- Required work -
From the first line to the last, reproduce the records exactly as they appear below.

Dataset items
___

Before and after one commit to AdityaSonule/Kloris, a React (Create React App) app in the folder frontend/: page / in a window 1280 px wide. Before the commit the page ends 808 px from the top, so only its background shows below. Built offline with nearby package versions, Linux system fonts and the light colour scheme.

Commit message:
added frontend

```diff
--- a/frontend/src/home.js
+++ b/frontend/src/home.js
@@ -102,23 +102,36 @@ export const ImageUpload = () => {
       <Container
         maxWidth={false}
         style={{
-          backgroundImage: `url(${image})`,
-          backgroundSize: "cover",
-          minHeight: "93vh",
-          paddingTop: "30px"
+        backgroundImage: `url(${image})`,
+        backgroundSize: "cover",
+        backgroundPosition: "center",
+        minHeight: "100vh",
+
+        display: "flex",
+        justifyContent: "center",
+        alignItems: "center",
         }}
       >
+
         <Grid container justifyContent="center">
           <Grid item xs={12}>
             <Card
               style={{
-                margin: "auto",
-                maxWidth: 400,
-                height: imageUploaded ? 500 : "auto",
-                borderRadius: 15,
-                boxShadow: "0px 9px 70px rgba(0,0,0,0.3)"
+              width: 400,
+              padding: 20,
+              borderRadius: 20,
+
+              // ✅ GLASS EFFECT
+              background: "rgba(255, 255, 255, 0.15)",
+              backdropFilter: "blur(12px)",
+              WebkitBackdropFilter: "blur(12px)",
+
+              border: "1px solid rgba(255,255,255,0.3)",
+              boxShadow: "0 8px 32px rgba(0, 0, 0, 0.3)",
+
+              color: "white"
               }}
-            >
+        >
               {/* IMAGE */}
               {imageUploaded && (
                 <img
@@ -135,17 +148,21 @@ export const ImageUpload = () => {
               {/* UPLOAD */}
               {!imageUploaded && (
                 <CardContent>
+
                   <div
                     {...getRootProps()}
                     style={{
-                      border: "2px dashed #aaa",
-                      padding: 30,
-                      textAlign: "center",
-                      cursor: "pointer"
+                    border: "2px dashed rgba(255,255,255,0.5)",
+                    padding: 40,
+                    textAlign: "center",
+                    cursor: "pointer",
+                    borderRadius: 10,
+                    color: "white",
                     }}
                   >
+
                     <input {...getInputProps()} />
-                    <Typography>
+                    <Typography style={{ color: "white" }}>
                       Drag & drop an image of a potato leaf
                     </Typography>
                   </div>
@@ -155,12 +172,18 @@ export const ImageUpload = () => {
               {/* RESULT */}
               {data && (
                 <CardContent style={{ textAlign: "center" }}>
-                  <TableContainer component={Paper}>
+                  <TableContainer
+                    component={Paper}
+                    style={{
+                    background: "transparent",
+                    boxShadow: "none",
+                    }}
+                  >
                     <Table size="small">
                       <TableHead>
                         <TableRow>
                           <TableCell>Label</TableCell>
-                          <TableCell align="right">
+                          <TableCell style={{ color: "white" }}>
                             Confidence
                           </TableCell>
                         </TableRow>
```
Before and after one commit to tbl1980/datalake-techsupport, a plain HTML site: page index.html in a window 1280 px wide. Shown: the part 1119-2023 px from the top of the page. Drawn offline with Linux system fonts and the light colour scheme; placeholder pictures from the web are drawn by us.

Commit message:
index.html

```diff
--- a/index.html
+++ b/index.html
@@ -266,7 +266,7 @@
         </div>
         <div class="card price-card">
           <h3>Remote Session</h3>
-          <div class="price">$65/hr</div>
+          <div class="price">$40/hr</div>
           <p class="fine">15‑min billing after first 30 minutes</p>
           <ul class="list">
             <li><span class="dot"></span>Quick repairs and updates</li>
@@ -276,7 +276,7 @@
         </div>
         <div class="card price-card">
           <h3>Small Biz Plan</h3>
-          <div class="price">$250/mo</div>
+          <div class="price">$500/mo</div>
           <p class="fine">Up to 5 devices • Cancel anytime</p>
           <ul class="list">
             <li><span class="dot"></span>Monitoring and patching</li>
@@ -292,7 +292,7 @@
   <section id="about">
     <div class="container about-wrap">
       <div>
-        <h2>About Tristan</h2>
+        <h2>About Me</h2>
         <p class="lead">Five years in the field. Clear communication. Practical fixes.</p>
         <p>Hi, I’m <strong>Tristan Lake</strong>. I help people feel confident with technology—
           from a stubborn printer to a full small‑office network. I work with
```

___

- Output of the task -
Before and after one commit to AdityaSonule/Kloris, a React (Create React App) app in the folder frontend/: page / in a window 1280 px wide. Before the commit the page ends 808 px from the top, so only its background shows below. Built offline with nearby package versions, Linux system fonts and the light colour scheme.

Commit message:
added frontend

```diff
--- a/frontend/src/home.js
+++ b/frontend/src/home.js
@@ -102,23 +102,36 @@ export const ImageUpload = () => {
       <Container
         maxWidth={false}
         style={{
-          backgroundImage: `url(${image})`,
-          backgroundSize: "cover",
-          minHeight: "93vh",
-          paddingTop: "30px"
+        backgroundImage: `url(${image})`,
+        backgroundSize: "cover",
+        backgroundPosition: "center",
+        minHeight: "100vh",
+
+        display: "flex",
+        justifyContent: "center",
+        alignItems: "center",
         }}
       >
+
         <Grid container justifyContent="center">
           <Grid item xs={12}>
             <Card
               style={{
-                margin: "auto",
-                maxWidth: 400,
-                height: imageUploaded ? 500 : "auto",
-                borderRadius: 15,
-                boxShadow: "0px 9px 70px rgba(0,0,0,0.3)"
+              width: 400,
+              padding: 20,
+              borderRadius: 20,
+
+              // ✅ GLASS EFFECT
+              background: "rgba(255, 255, 255, 0.15)",
+              backdropFilter: "blur(12px)",
+              WebkitBackdropFilter: "blur(12px)",
+
+              border: "1px solid rgba(255,255,255,0.3)",
+              boxShadow: "0 8px 32px rgba(0, 0, 0, 0.3)",
+
+              color: "white"
               }}
-            >
+        >
               {/* IMAGE */}
               {imageUploaded && (
                 <img
@@ -135,17 +148,21 @@ export const ImageUpload = () => {
               {/* UPLOAD */}
               {!imageUploaded && (
                 <CardContent>
+
                   <div
                     {...getRootProps()}
                     style={{
-                      border: "2px dashed #aaa",
-                      padding: 30,
-                      textAlign: "center",
-                      cursor: "pointer"
+                    border: "2px dashed rgba(255,255,255,0.5)",
+                    padding: 40,
+                    textAlign: "center",
+                    cursor: "pointer",
+                    borderRadius: 10,
+                    color: "white",
                     }}
                   >
+
                     <input {...getInputProps()} />
-                    <Typography>
+                    <Typography style={{ color: "white" }}>
                       Drag & drop an image of a potato leaf
                     </Typography>
                   </div>
@@ -155,12 +172,18 @@ export const ImageUpload = () => {
               {/* RESULT */}
               {data && (
                 <CardContent style={{ textAlign: "center" }}>
-                  <TableContainer component={Paper}>
+                  <TableContainer
+                    component={Paper}
+                    style={{
+                    background: "transparent",
+                    boxShadow: "none",
+                    }}
+                  >
                     <Table size="small">
                       <TableHead>
                         <TableRow>
                           <TableCell>Label</TableCell>
-                          <TableCell align="right">
+                          <TableCell style={{ color: "white" }}>
                             Confidence
                           </TableCell>
                         </TableRow>
```
Before and after one commit to tbl1980/datalake-techsupport, a plain HTML site: page index.html in a window 1280 px wide. Shown: the part 1119-2023 px from the top of the page. Drawn offline with Linux system fonts and the light colour scheme; placeholder pictures from the web are drawn by us.

Commit message:
index.html

```diff
--- a/index.html
+++ b/index.html
@@ -266,7 +266,7 @@
         </div>
         <div class="card price-card">
           <h3>Remote Session</h3>
-          <div class="price">$65/hr</div>
+          <div class="price">$40/hr</div>
           <p class="fine">15‑min billing after first 30 minutes</p>
           <ul class="list">
             <li><span class="dot"></span>Quick repairs and updates</li>
@@ -276,7 +276,7 @@
         </div>
         <div class="card price-card">
           <h3>Small Biz Plan</h3>
-          <div class="price">$250/mo</div>
+          <div class="price">$500/mo</div>
           <p class="fine">Up to 5 devices • Cancel anytime</p>
           <ul class="list">
             <li><span class="dot"></span>Monitoring and patching</li>
@@ -292,7 +292,7 @@
   <section id="about">
     <div class="container about-wrap">
       <div>
-        <h2>About Tristan</h2>
+        <h2>About Me</h2>
         <p class="lead">Five years in the field. Clear communication. Practical fixes.</p>
         <p>Hi, I’m <strong>Tristan Lake</strong>. I help people feel confident with technology—
           from a stubborn printer to a full small‑office network. I work with
```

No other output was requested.